Occasionally this condition is confused with premature menopause, but they actually aren’t the same thing. As a woman with primary ovarian insufficiency, you can still have occasional periods for many years and even be able to conceive. Not so for women struggling with premature menopause who actually stop having periods altogether so they can’t get pregnant. The solution for women struggling with primary ovarian insufficiency is restoring those estrogen levels. Great estrogen levels are vital for preventing other issues like osteoporosis.
How can you know if your symptoms of primary ovarian insufficiency are similar to being in menopause or having an estrogen deficiency? You’ll typically experience the following symptoms:
- Decreased sexual desire
- Dry eyes
- Hot flashes
- Irregular or skipped periods
- Irritability or problems concentrating
- Night sweats
- Problems getting pregnant
- Vaginal dryness
You should definitely get checked out if you find yourself missing periods for three or more months in a row. Whether it’s from pregnancy, excessive stress, dietary changes or your different exercise workouts, it’s still a good idea to find out why these missed periods are happening. Especially when it’s because of low estrogen levels because that can cause other serious health issues like bone loss and heart disease.
What Is Causing Your Primary Ovarian Insufficiency
-Autoimmune disease: Where your immune system responds to your ovarian tissue by creating antibodies against your ovarian tissue. When this happens, it negatively impacts your egg-containing follicles and harms the egg itself.
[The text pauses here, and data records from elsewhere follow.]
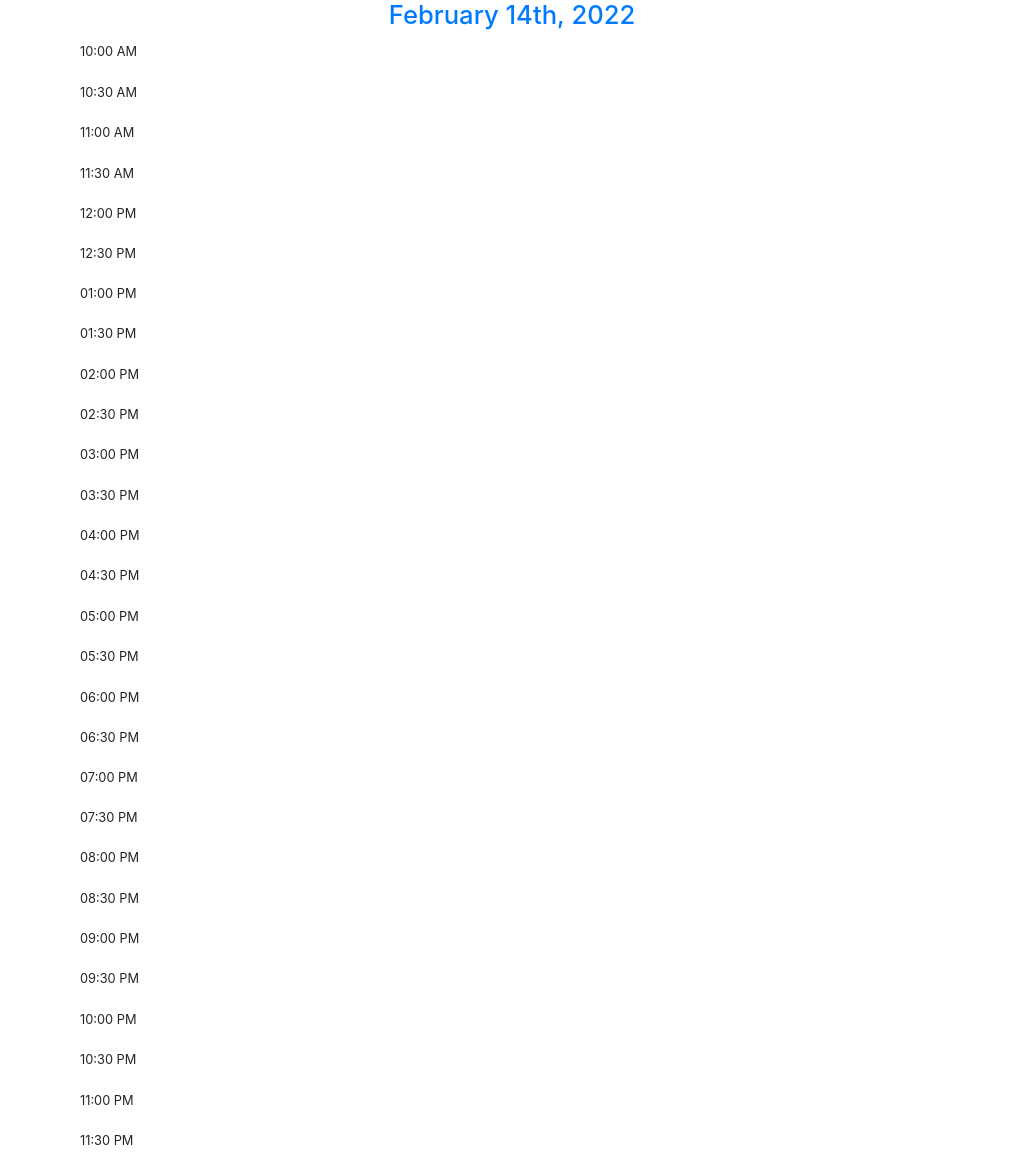
Repository: BaileyLuu/yuHacks2022
Page: public/schedule.html
An editor plug-in stored every save of this project. The page is shown before and after the next save, followed by the edit.
The browser window is 1280 px wide. The pictures show the whole page, at 80% of full size.
Some web libraries are served in a nearby version.

Above is the page before, as saved 2021-11-20 12:35:18.

### public/schedule.html
<!DOCTYPE html>
<html lang="en">

<head>
    <meta charset="UTF-8">
    <meta http-equiv="X-UA-Compatible" content="IE=edge">
    <meta name="viewport" content="width=device-width, initial-scale=1.0">

    <script src="https://ajax.googleapis.com/ajax/libs/jquery/3.5.1/jquery.min.js"></script>

    <!-- Popper JS -->
    <script src="https://cdnjs.cloudflare.com/ajax/libs/popper.js/1.12.9/umd/popper.min.js"
        integrity="sha384-ApNbgh9B+Y1QKtv3Rn7W3mgPxhU9K/ScQsAP7hUibX39j7fakFPskvXusvfa0b4Q"
        crossorigin="anonymous"></script>

    <!-- Latest compiled JavaScript -->
    <script src="https://maxcdn.bootstrapcdn.com/bootstrap/4.0.0/js/bootstrap.min.js"
        integrity="sha384-JZR6Spejh4U02d8jOt6vLEHfe/JQGiRRSQQxSfFWpi1MquVdAyjUar5+76PVCmYl"
        crossorigin="anonymous"></script>

    <!-- Latest compiled and minified CSS -->
    <link rel="stylesheet" href="https://maxcdn.bootstrapcdn.com/bootstrap/4.0.0/css/bootstrap.min.css"
        integrity="sha384-Gn5384xqQ1aoWXA+058RXPxPg6fy4IWvTNh0E263XmFcJlSAwiGgFAW/dAiS6JXm" crossorigin="anonymous">

    <!-- AOS CSS Library CDN -->
    <link href="https://unpkg.com/aos@2.3.1/dist/aos.css" rel="stylesheet">
    <!-- Bootstrap Icons -->
    <link rel="stylesheet" href="https://cdn.jsdelivr.net/npm/bootstrap-icons@1.7.0/font/bootstrap-icons.css">



    <script src="https://code.jquery.com/jquery-3.2.1.slim.min.js"
        integrity="sha384-KJ3o2DKtIkvYIK3UENzmM7KCkRr/rE9/Qpg6aAZGJwFDMVNA/GpGFF93hXpG5KkN"
        crossorigin="anonymous"></script>
    <link rel="stylesheet" href="./schedule.css">
    <script src="schedule.js"></script>
    <script src="https://ajax.googleapis.com/ajax/libs/jquery/3.3.1/jquery.min.js"></script>
    <title>yuHacks Schedule</title>
</head>

<body>
    <section class="">
        <div class="container">
            <h2 class="text-primary title text-center">February 14th, 2022</h1>

                <!-- <div class="row row-cols-2">
          <div class="col">Column</div>
          <div class="col">Column</div>
          <div class="col">Column</div>
          <div class="col">Column</div>
          <div class="col">Column</div>
          <div class="col">Column</div>

        </div>
        <div class="row row-cols-2">
            <div class="col">Column</div>
            <div class="col">Column</div>
            <div class="col">Column</div>
            <div class="col">Column</div>
            <div class="col">Column</div>
            <div class="col">Column</div>

          </div> -->
                <div class="schedule-table">



                    <div class="col-md-8 box">
                        <div class="schedule-time">10:00 AM</div>
                        <div class="schedule-time">10:30 AM</div>
                        <div class="schedule-time">11:00 AM</div>
                        <div class="schedule-time">11:30 AM</div>
                        <div class="schedule-time">12:00 PM</div>
                        <div class="schedule-time">12:30 PM</div>
                        <div class="schedule-time">01:00 PM</div>
                        <div class="schedule-time">01:30 PM</div>
                        <div class="schedule-time">02:00 PM</div>
                        <div class="schedule-time">02:30 PM</div>
                        <div class="schedule-time">03:00 PM</div>
                        <div class="schedule-time">03:30 PM</div>
                        <div class="schedule-time">04:00 PM</div>
                        <div class="schedule-time">04:30 PM</div>
                        <div class="schedule-time">05:00 PM</div>
                        <div class="schedule-time">05:30 PM</div>
                        <div class="schedule-time">06:00 PM</div>
                        <div class="schedule-time">06:30 PM</div>
                        <div class="schedule-time">07:00 PM</div>
                        <div class="schedule-time">07:30 PM</div>
                        <div class="schedule-time">08:00 PM</div>
                        <div class="schedule-time">08:30 PM</div>
                        <div class="schedule-time">09:00 PM</div>
                        <div class="schedule-time">09:30 PM</div>
                        <div class="schedule-time">10:00 PM</div>
                        <div class="schedule-time">10:30 PM</div>
                        <div class="schedule-time">11:00 PM</div>
                        <div class="schedule-time">11:30 PM</div>
                    </div>

                    <!-- <div class="col-md-8">
              <div>Introduction to Github</div>
              <div></div>
              <div>Introduction to Bootstrap</div>
          </div> -->

                </div>
        </div>
    </section>

    <script src="https://cdnjs.cloudflare.com/ajax/libs/jquery/3.6.0/jquery.min.js"
        integrity="sha512-894YE6QWD5I59HgZOGReFYm4dnWc1Qt5NtvYSaNcOP+u1T9qYdvdihz0PPSiiqn/+/3e7Jo4EaG7TubfWGUrMQ=="
        crossorigin="anonymous" referrerpolicy="no-referrer"></script>
    <!-- Option 1: Bootstrap Bundle with Popper -->
    <script src="https://cdn.jsdelivr.net/npm/bootstrap@5.1.3/dist/js/bootstrap.bundle.min.js"
        integrity="sha384-ka7Sk0Gln4gmtz2MlQnikT1wXgYsOg+OMhuP+IlRH9sENBO0LRn5q+8nbTov4+1p"
        crossorigin="anonymous"></script>

    <script src="https://unpkg.com/aos@2.3.1/dist/aos.js"></script>
    <script>
        AOS.init({
            offset: 500,
            duration: 800,
            once: true,
        }

        );
    </script>
</body>

</html>

### public/schedule.css
/* body {
    background-color: #141c3c;
  } */

.schedule-time{
  display:flex;
  flex-direction: column;
  width:20vw;
  height:7vh;
  box-sizing: border-box;
  z-index: 50;
  line-height: 5vh;

}
.schedule-table{
  display:flex;
  flex-direction:column;

}
.box>* {
  flex: 1 1 80px;
}

Loaded but not shown: public/schedule.js (no copy from this time; the picture is the same without it)

After the next save:
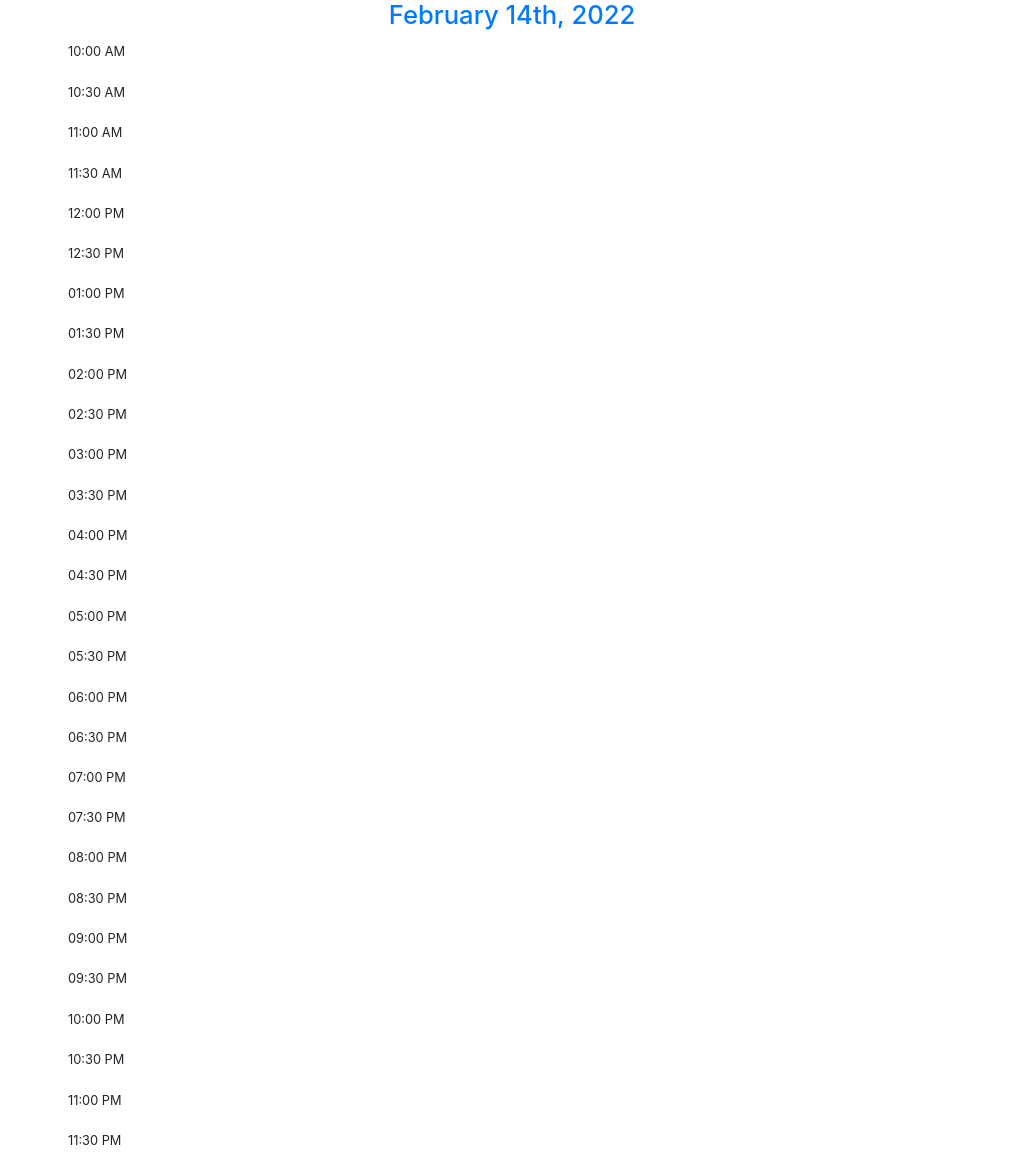
Saved 13 s later.
--- a/public/schedule.html
+++ b/public/schedule.html
@@ -65,7 +65,7 @@
 
 
 
-                    <div class="col-md-8 box">
+                    <div class="box">
                         <div class="schedule-time">10:00 AM</div>
                         <div class="schedule-time">10:30 AM</div>
                         <div class="schedule-time">11:00 AM</div>
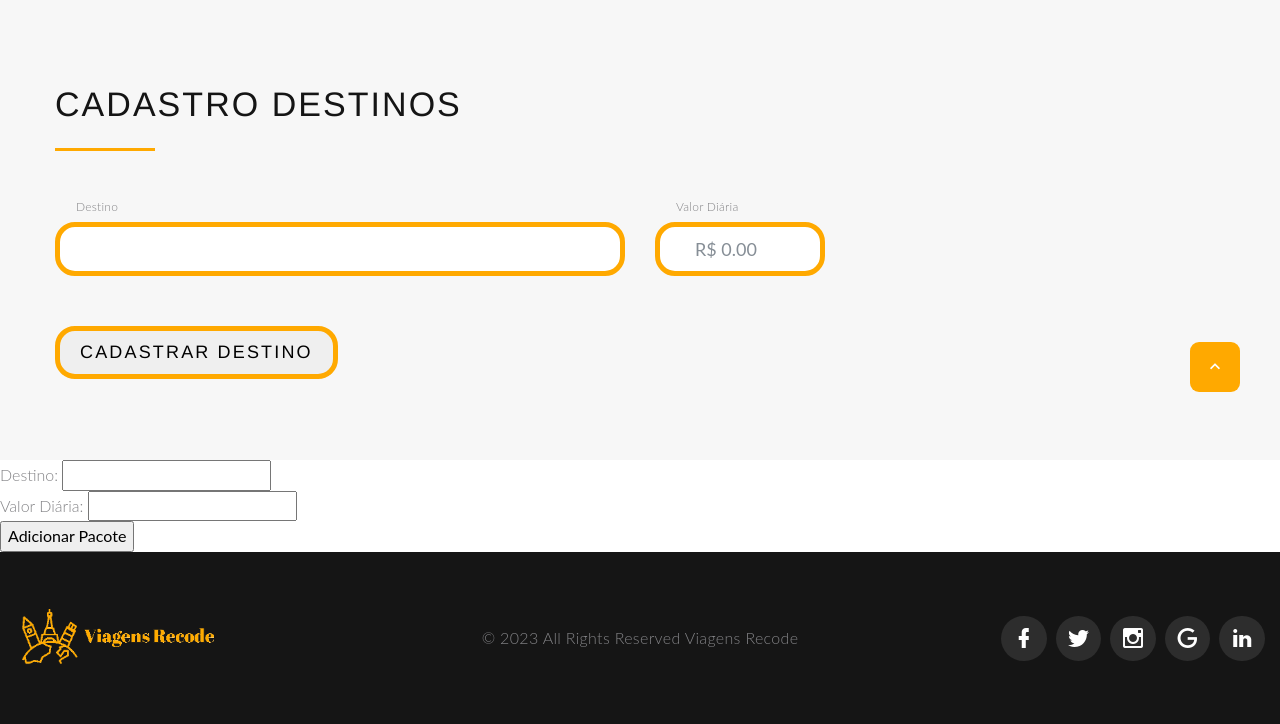
Repository: LiraS23/RecodePro2023-Modulo-4
Page: java/Modulo4/src/main/webapp/destinos.html
These files come from the project's save history. The page is drawn as it stood at one moment and after the next save; the edit follows.
The browser window is 1280 px wide. The pictures show the part of the page from y = 388 to 1112 px (the page is 1112 px tall).
Some web fonts or font styles are not loaded; a fallback is used.

Above is the page before, as saved 2023-10-28 16:21:11.

### java/Modulo4/src/main/webapp/destinos.html
<!DOCTYPE html>
<html lang="pt-br">

<head>
	<meta charset="UTF-8">
	<meta name="viewport" content="width=device-width, initial-scale=1.0">
	<title>Destinos</title>
	<link rel="icon" href="assets/images/favicon.ico" type="image/x-icon">
	<!-- Stylesheets -->
	<link rel="stylesheet" type="text/css"
		href="assets/fonts.googleapis.com/css?family=Oswald:200,400%7CLato:300,400,300italic,700%7CMontserrat:900">
	<link rel="stylesheet" href="assets/css/bootstrap.css">
	<link rel="stylesheet" href="assets/css/style.css">
	<link rel="stylesheet" href="assets/css/fonts.css">
</head>

<body>
	<div class="page">
		<header class="section page-header breadcrumbs-custom-wrap bg-gradient bg-secondary-2 novi-background bg-cover">
			<!-- RD Navbar-->
			<div class="rd-navbar-wrap rd-navbar-default">
				<nav class="rd-navbar rd-navbar-expand-lg rd-navbar-light custom-navbar" style="z-index: 1000;"
					data-layout="rd-navbar-fixed" data-sm-layout="rd-navbar-fixed" data-md-layout="rd-navbar-fixed"
					data-md-device-layout="rd-navbar-fixed" data-lg-layout="rd-navbar-fullwidth"
					data-xl-layout="rd-navbar-static" data-lg-device-layout="rd-navbar-fixed"
					data-xl-device-layout="rd-navbar-static" data-md-stick-up-offset="2px" data-lg-stick-up-offset="2px"
					data-stick-up="true" data-sm-stick-up="true" data-md-stick-up="true" data-lg-stick-up="true"
					data-xl-stick-up="true">
					<div class="rd-navbar-inner">
						<!-- RD Navbar Panel-->
						<div class="rd-navbar-panel">
							<!-- RD Navbar Toggle-->
							<button class="rd-navbar-toggle"
								data-rd-navbar-toggle=".rd-navbar-nav-wrap"><span></span></button>
							<!-- RD Navbar Brand-->
							<div class="rd-navbar-brand"><a class="brand-name" href="index.html"><img
										class="logo-default" src="assets/images/logo-default-208x46.png" alt=""
										width="208" height="46" /><img class="logo-inverse"
										src="assets/images/logo-inverse-208x46.png" alt="" width="208"
										height="46" /></a></div>
						</div>
						<div class="rd-navbar-aside-right">
							<div class="rd-navbar-nav-wrap">
								<!-- RD Navbar Nav-->
								<ul class="rd-navbar-nav">
									<li><a href="index.html">Home</a>
									</li>
									<li class="active"><a href="destinos.html">Destinos</a>
									</li>
									<li><a href="promocoes.html">Promoções</a>
									</li>
									<li><a href="contato.html">Contato</a>
									</li>
									<li><a href="cliente.html">Cliente</a>
									</li>
								</ul>
							</div>
						</div>
						<div class="rd-navbar-aside-right"><a class="button button-sm button-secondary button-nina"
								href="pedidos.html">Reserve um passeio agora</a></div>
					</div>
				</nav>
			</div>
			<!-- Breadcrumbs-->
			<section class="breadcrumbs-custom"
				style="background: url(&quot;https://png.pngtree.com/thumb_back/fw800/back_pic/03/93/99/8257e7bbd63b3ff.jpg&quot;); background-size: cover;">
				<div class="container">
					<p class="breadcrumbs-custom-subtitle">Encontre seu proximo destino!</p>
					<p class="heading-1 breadcrumbs-custom-title">Destinos</p>
				</div>
			</section>
		</header>

		<!-- Cadastro destinos-->
		<section class="section section-wrap bg-gray-lighter novi-background bg-cover">
			<div class="section-wrap-inner">
				<div class="container container-bigger">
					<div class="row">
						<div class="col">
							<div class="section section-lg">
								<h3>Cadastro destinos</h3>
								<hr class="divider divider-left divider-secondary">
								<!-- RD Mailform-->
								<form class="rd-mailform" data-form-output="form-output-global"
									data-form-type="cadastro" method="post" action="/Modulo4/MeuPacoteServlet">
									<input type="hidden" name="action" value="adicionar">
									<div class="row row-fix row-20">
										<div class="col-md-6">
											<div class="form-wrap form-wrap-validation">
												<label class="form-label-outside" for="destino">Destino</label>
												<input class="form-control"
													style="border: 5px solid #FFA900; border-radius: 20px;" id="destino"
													type="text" name="destino" data-constraints="@Required" />
											</div>
										</div>
										<div class="col-md-2">
											<div class "form-wrap form-wrap-validation">
												<label class="form-label-outside" for="valorDiaria">Valor Diária</label>
												<input class="form-control"
													style="border: 5px solid #FFA900; border-radius: 20px;"
													id="valorDiaria" type="text" name="valorDiaria"
													data-constraints="@Required" placeholder="R$ 0.00" />
											</div>
										</div>
										<div class="col-sm-12 offset-custom-1">
											<div class="form-button">
												<button class="btn btn-secondary"
													style="border: 5px solid #FFA900; border-radius: 20px;"
													type="submit" value="Adicionar Pacote">Cadastrar Destino</button>
											</div>
										</div>
									</div>
								</form>
							</div>
						</div>
					</div>
				</div>
			</div>
		</section>

		<form action="/Modulo4/MeuPacoteServlet" method="post">
			<input type="hidden" name="action" value="adicionar">
			<label for="destino">Destino:</label>
			<input type="text" name="destino" required><br>
			<label for="valorDiaria">Valor Diária:</label>
			<input type="text" name="valorDiaria" required><br>
			<input type="submit" value="Adicionar Pacote">
		</form>

		<!-- Footer Minimal-->
		<footer class="section page-footer page-footer-minimal novi-background bg-cover text-center bg-gray-darker">
			<div class="container container-wide">
				<div class="row row-fix justify-content-sm-center align-items-md-center row-30">
					<div class="col-md-10 col-lg-7 col-xl-4 text-xl-left"><a href="index.html"><img class="inverse-logo"
								src="assets/images/logo-inverse-208x46.png" alt="" width="208" height="46" /></a></div>
					<div class="col-md-10 col-lg-7 col-xl-4">
						<p class="right">&#169;&nbsp;<span class="copyright-year"></span> All Rights Reserved Viagens
							Recode
						</p>
					</div>
					<div class="col-md-10 col-lg-7 col-xl-4 text-xl-right">
						<ul class="group-xs group-middle">
							<li><a class="icon novi-icon icon-md-middle icon-circle icon-secondary-5-filled mdi mdi-facebook"
									href="#"></a></li>
							<li><a class="icon novi-icon icon-md-middle icon-circle icon-secondary-5-filled mdi mdi-twitter"
									href="#"></a></li>
							<li><a class="icon novi-icon icon-md-middle icon-circle icon-secondary-5-filled mdi mdi-instagram"
									href="#"></a></li>
							<li><a class="icon novi-icon icon-md-middle icon-circle icon-secondary-5-filled mdi mdi-google"
									href="#"></a></li>
							<li><a class="icon novi-icon icon-md-middle icon-circle icon-secondary-5-filled mdi mdi-linkedin"
									href="#"></a></li>
						</ul>
					</div>
				</div>
			</div>
		</footer>
	</div>

	<!-- Global Mailform Output-->
	<div class="snackbars" id="form-output-global"> </div>
	<!-- Javascript-->
	<script src="assets/js/core.min.js"></script>
	<script src="assets/js/script.js"></script>

</body>

</html>

Loaded but not shown: java/Modulo4/src/main/webapp/assets/css/bootstrap.css (library); java/Modulo4/src/main/webapp/assets/css/style.css (library); java/Modulo4/src/main/webapp/assets/css/fonts.css (library); java/Modulo4/src/main/webapp/assets/js/core.min.js (library); java/Modulo4/src/main/webapp/assets/js/script.js (1496 lines, source omitted)

After the next save:
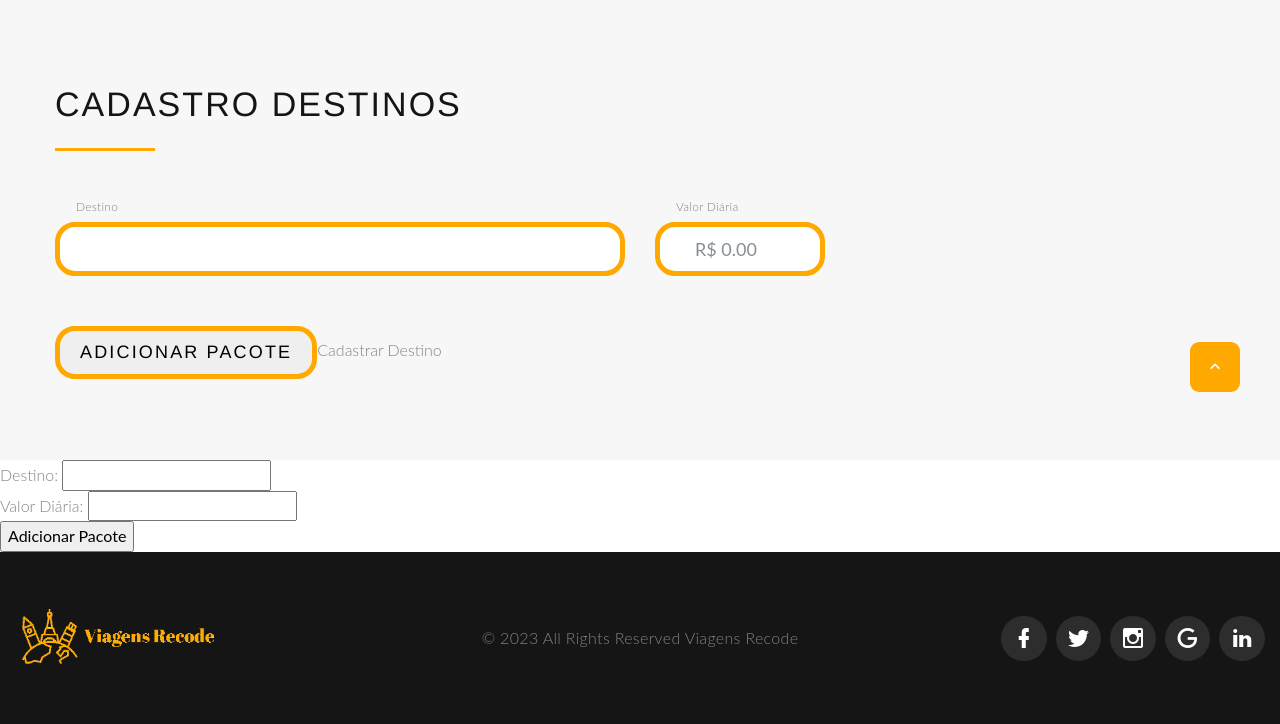
Saved 46 s later.
--- a/java/Modulo4/src/main/webapp/destinos.html
+++ b/java/Modulo4/src/main/webapp/destinos.html
@@ -104,9 +104,9 @@
 										</div>
 										<div class="col-sm-12 offset-custom-1">
 											<div class="form-button">
-												<button class="btn btn-secondary"
+												<input class="btn btn-secondary"
 													style="border: 5px solid #FFA900; border-radius: 20px;"
-													type="submit" value="Adicionar Pacote">Cadastrar Destino</button>
+													type="submit" value="Adicionar Pacote">Cadastrar Destino</input>
 											</div>
 										</div>
 									</div>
-Changes in your chromosome: If your family tree includes relatives having had primary ovarian insufficiency, you are more prone to it as well. For example, if you have one normal X chromosome and one abnormal one where the X chromosomes are not just fragile but prone to break.
-Toxins: If you are undergoing chemotherapy and radiation treatments for cancer, the toxins can lead to ovarian failure and damage the cells in your genetic material. Other harmful agents include smoking (firsthand and secondhand smoke inhalation), chemicals in your home or work environment, pesticides and even viruses that can trigger ovarian failure.
-Factors that are unknown: There are instances when primary ovarian insufficiency is caused by something we don’t actually know. That is referred to as idiopathic, meaning any disease or condition that crops up spontaneously and no one knows why.
As you can see, there are various conditions that boost your odds of getting primary ovarian insufficiency and the risk increases when you are between 35 and 40 years old. Ovarian surgery can also leave a woman with primary ovarian insufficiency.
The complications of primary ovarian insufficiency are pretty serious. It can leave you unable to become pregnant and, as mentioned, it also increases your risk of osteoporosis with weak and brittle bones, prone to breakage. Low estrogen levels can also lead to depression and anxiety.
If you need help with your fertility goals, our Utah Fertility Center teams are here to provide comprehensive fertility care and are located all over the state. You can find a location nearest you and reach out to learn more or schedule a visit.